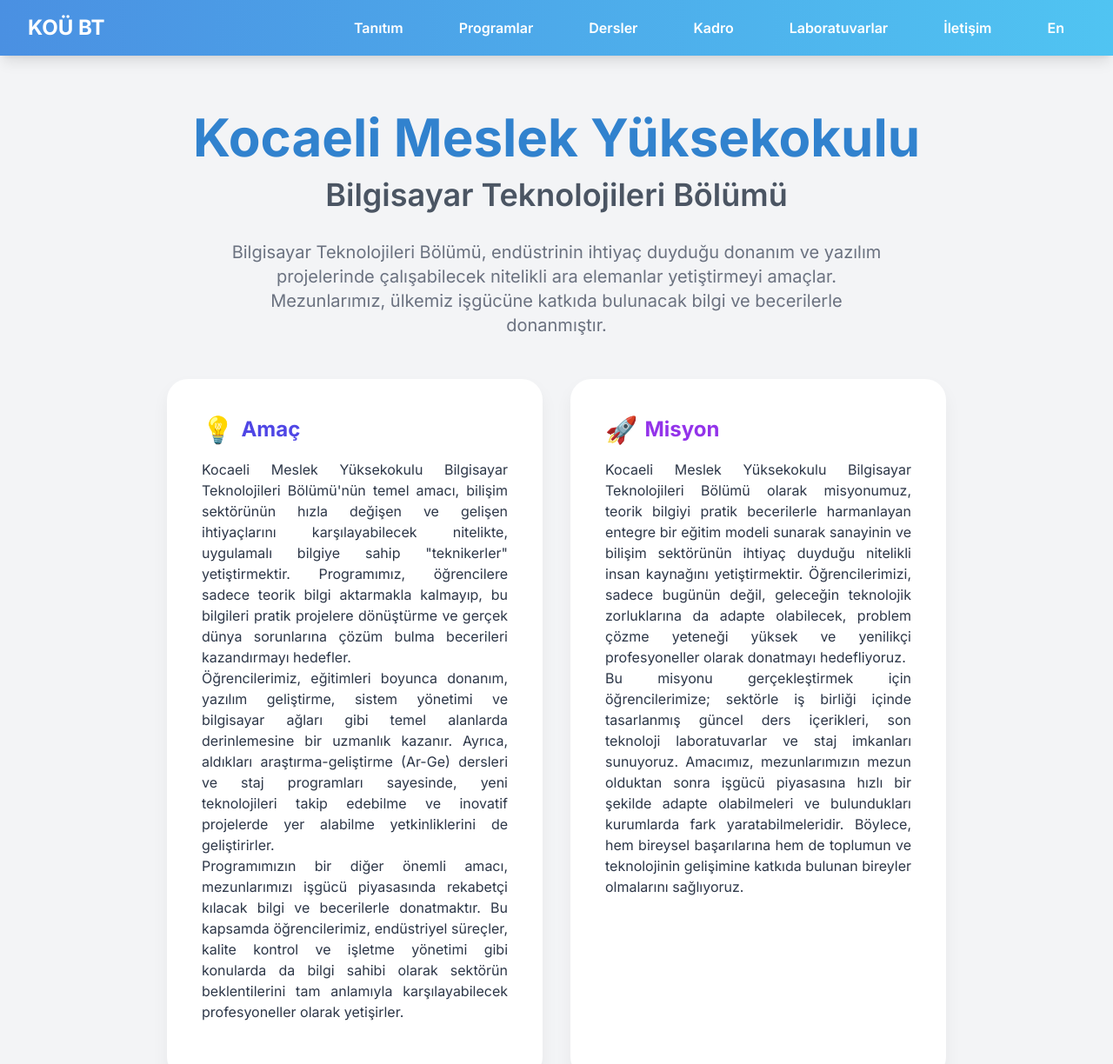
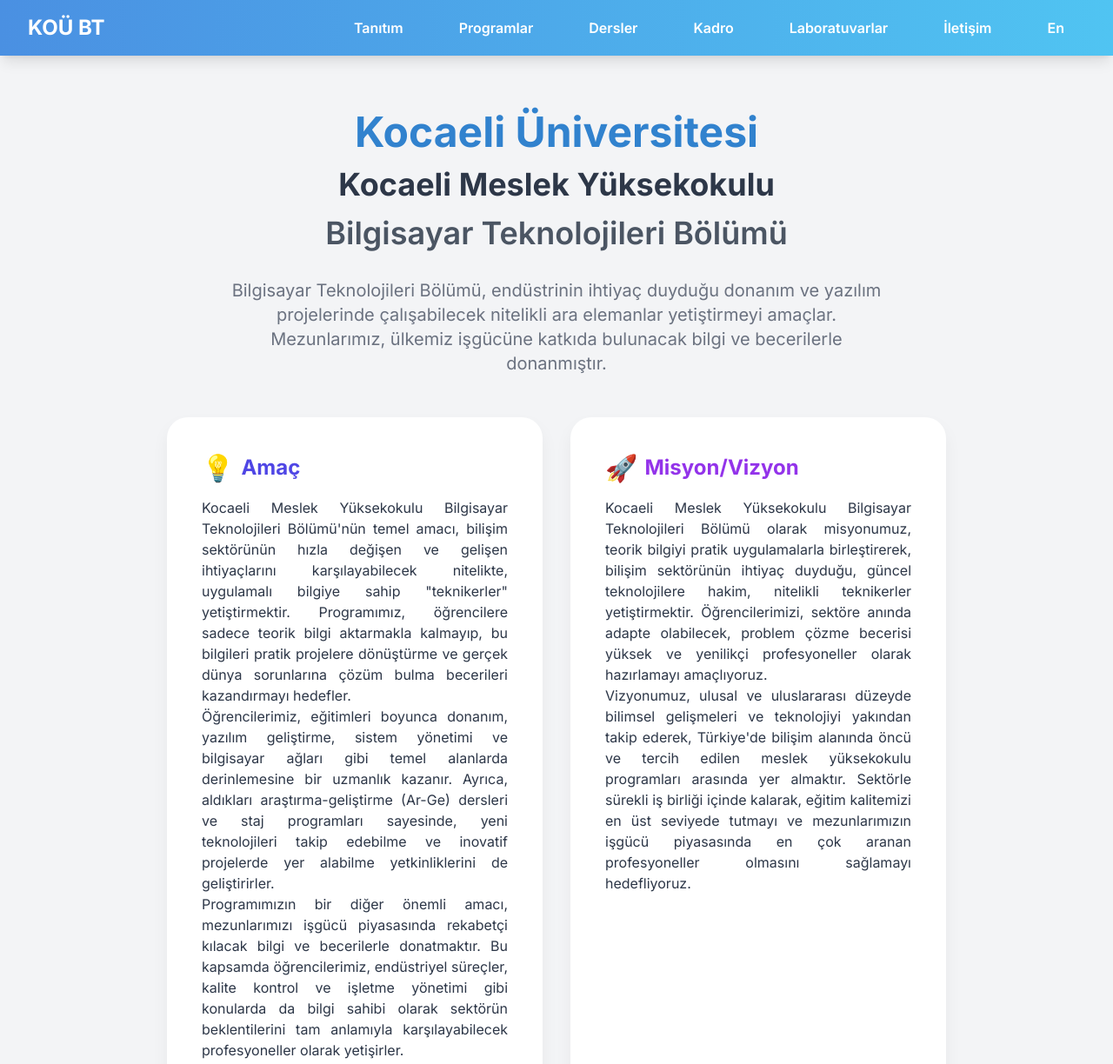
Before and after one commit to kmyobilgisayar/web, a plain HTML site: page index.html in a window 1280 px wide. Shown: the top 1224 px of the page at 87% size. Drawn offline with nearby package versions, Linux system fonts and the light colour scheme.

Commit message:
Update index.html

```diff
--- a/index.html
+++ b/index.html
@@ -173,8 +173,9 @@
     <main>
         <!-- Tanıtım Bölümü -->
         <section id="tanitim" class="bg-gray-100 text-center">
-            <h1 class="text-6xl font-extrabold mb-4">Kocaeli Meslek Yüksekokulu</h1>
-            <h2 class="text-4xl font-semibold mb-8 text-gray-600">Bilgisayar Teknolojileri Bölümü</h2>
+            <h1 class="text-5xl font-extrabold mb-4">Kocaeli Üniversitesi</h1>
+            <h3 class="text-4xl font-extrabold mb-4">Kocaeli Meslek Yüksekokulu</h3>
+            <h3 class="text-4xl font-semibold mb-8 text-gray-600">Bilgisayar Teknolojileri Bölümü</h3>
             <p class="max-w-3xl text-xl text-gray-500">
                 Bilgisayar Teknolojileri Bölümü, endüstrinin ihtiyaç duyduğu donanım ve yazılım projelerinde çalışabilecek nitelikli ara elemanlar yetiştirmeyi amaçlar. Mezunlarımız, ülkemiz işgücüne katkıda bulunacak bilgi ve becerilerle donanmıştır.
             </p>
@@ -187,9 +188,9 @@
                   <p class="text-gray-600">&nbsp;</p>
                 </div>
               <div class="card">
-                <h3 class="text-2xl font-bold text-purple-600 mb-4 flex items-center"><span class="mr-2 text-3xl">🚀</span> Misyon</h3>
-                  <p align="justify">Kocaeli Meslek Yüksekokulu Bilgisayar Teknolojileri Bölümü olarak misyonumuz, teorik bilgiyi pratik becerilerle harmanlayan entegre bir eğitim modeli sunarak sanayinin ve bilişim sektörünün ihtiyaç duyduğu nitelikli insan kaynağını yetiştirmektir. Öğrencilerimizi, sadece bugünün değil, geleceğin teknolojik zorluklarına da adapte olabilecek, problem çözme yeteneği yüksek ve yenilikçi profesyoneller olarak donatmayı hedefliyoruz.</p>
-                    <p align="justify">Bu misyonu gerçekleştirmek için öğrencilerimize; sektörle iş birliği içinde tasarlanmış güncel ders içerikleri, son teknoloji laboratuvarlar ve staj imkanları sunuyoruz. Amacımız, mezunlarımızın mezun olduktan sonra işgücü piyasasına hızlı bir şekilde adapte olabilmeleri ve bulundukları kurumlarda fark yaratabilmeleridir. Böylece, hem bireysel başarılarına hem de toplumun ve teknolojinin gelişimine katkıda bulunan bireyler olmalarını sağlıyoruz.</p>
+                <h3 class="text-2xl font-bold text-purple-600 mb-4 flex items-center"><span class="mr-2 text-3xl">🚀</span> Misyon/Vizyon</h3>
+                  <p align="justify">Kocaeli Meslek Yüksekokulu Bilgisayar Teknolojileri Bölümü olarak misyonumuz, teorik bilgiyi pratik uygulamalarla birleştirerek, bilişim sektörünün ihtiyaç duyduğu, güncel teknolojilere hakim, nitelikli teknikerler yetiştirmektir. Öğrencilerimizi, sektöre anında adapte olabilecek, problem çözme becerisi yüksek ve yenilikçi profesyoneller olarak hazırlamayı amaçlıyoruz.</p>
+                    <p align="justify">Vizyonumuz, ulusal ve uluslararası düzeyde bilimsel gelişmeleri ve teknolojiyi yakından takip ederek, Türkiye'de bilişim alanında öncü ve tercih edilen meslek yüksekokulu programları arasında yer almaktır. Sektörle sürekli iş birliği içinde kalarak, eğitim kalitemizi en üst seviyede tutmayı ve mezunlarımızın işgücü piyasasında en çok aranan profesyoneller olmasını sağlamayı hedefliyoruz.</p>
                   <p class="text-gray-600">&nbsp;</p>
                 </div>
             </div>
@@ -468,7 +469,7 @@
         <section id="iletisim" class="bg-gray-200">
             <h2 class="section-title">İletişim</h2>
             <div class="card w-full max-w-2xl text-center">
-                <p class="text-gray-600 mb-4">Aklınızdaki soruları yanıtlamak ve daha fazla bilgi sağlamak için buradayız. Bizimle aşağıdaki kanallardan iletişime geçebilirsiniz.</p>
+                <p class="text-gray-600 mb-4">Aklınızdaki soruları cevaplamak ve daha fazla bilgi sağlamak için buradayız. Bizimle aşağıdaki kanallardan iletişime geçebilirsiniz.</p>
                 <div class="space-y-4 text-left">
                     <p class="text-lg text-gray-700 font-semibold flex items-center"><span class="mr-2 text-2xl text-blue-600">📍</span>Kocaeli Üniversitesi Kocaeli Meslek Yüksekokulu</p>
                     <p class="text-lg text-gray-700 font-semibold flex items-center"><span class="mr-2 text-2xl text-blue-600">📞</span>+90 262 349 43 51 / +90 262 349 39 97</p>
@@ -482,7 +483,7 @@
     </main>
 
     <footer class="bg-gray-200 text-center py-6 mt-12">
-        <p class="text-gray-500 text-sm">© 2024 Kocaeli MYO Bilgisayar Teknolojileri Bölümü. Tüm hakları saklıdır.</p>
+        <p class="text-gray-500 text-sm">© 2025 Kocaeli MYO Bilgisayar Teknolojileri Bölümü. Tüm hakları saklıdır.</p>
     </footer>
     <script>
         function toggleMenu() {
```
________________________
== Aim of the exercise ==
Determine the count of lines in the data that contain the string "section", and reply with that count alone.

== Solution to the exercise ==
3